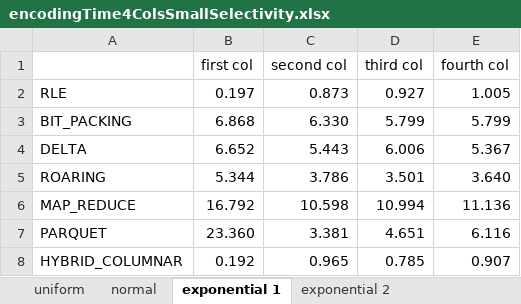
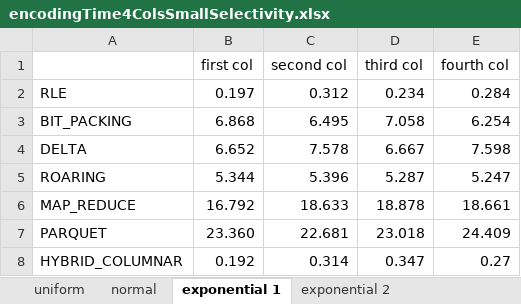
Before and after one commit to gkirion/diplomatiki, an Excel workbook: encodingTime4ColsSmallSelectivity.xlsx, sheet exponential 1, drawn as a sheet; values as stored, in another font and other column widths than the file's, no borders; charts and pictures not drawn; the diff names each change by its address in the sheet, - before the commit and + after, or states it on an @@ line.

```diff
--- a/encodingTime4ColsSmallSelectivity.xlsx (sheet exponential 1)
+++ b/encodingTime4ColsSmallSelectivity.xlsx (sheet exponential 1)
-C2 (second col): 0.873
+C2 (second col): 0.312
-D2 (third col): 0.927
+D2 (third col): 0.234
-E2 (fourth col): 1.005
+E2 (fourth col): 0.284
-C3 (second col): 6.330
+C3 (second col): 6.495
-D3 (third col): 5.799
+D3 (third col): 7.058
-E3 (fourth col): 5.799
+E3 (fourth col): 6.254
-C4 (second col): 5.443
+C4 (second col): 7.578
-D4 (third col): 6.006
+D4 (third col): 6.667
-E4 (fourth col): 5.367
+E4 (fourth col): 7.598
-C5 (second col): 3.786
+C5 (second col): 5.396
-D5 (third col): 3.501
+D5 (third col): 5.287
-E5 (fourth col): 3.640
+E5 (fourth col): 5.247
-C6 (second col): 10.598
+C6 (second col): 18.633
-D6 (third col): 10.994
+D6 (third col): 18.878
-E6 (fourth col): 11.136
+E6 (fourth col): 18.661
-C7 (second col): 3.381
+C7 (second col): 22.681
-D7 (third col): 4.651
+D7 (third col): 23.018
-E7 (fourth col): 6.116
+E7 (fourth col): 24.409
-C8 (second col): 0.965
+C8 (second col): 0.314
-D8 (third col): 0.785
+D8 (third col): 0.347
-E8 (fourth col): 0.907
+E8 (fourth col): 0.27
```
Also changed, not shown: sheet exponential 2, sheet normal, sheet uniform, charts or pictures, encodingMemoryPerformance4Cols.xlsx, encodingMemoryPerformanceCluster.xlsx, 24 other files.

Aim of the exercise. Where does the word "pictures" appear in the records? Copy every line that holds it.

Answer to the problem.
Before and after one commit to gkirion/diplomatiki, an Excel workbook: encodingTime4ColsSmallSelectivity.xlsx, sheet exponential 1, drawn as a sheet; values as stored, in another font and other column widths than the file's, no borders; charts and pictures not drawn; the diff names each change by its address in the sheet, - before the commit and + after, or states it on an @@ line.
Also changed, not shown: sheet exponential 2, sheet normal, sheet uniform, charts or pictures, encodingMemoryPerformance4Cols.xlsx, encodingMemoryPerformanceCluster.xlsx, 24 other files.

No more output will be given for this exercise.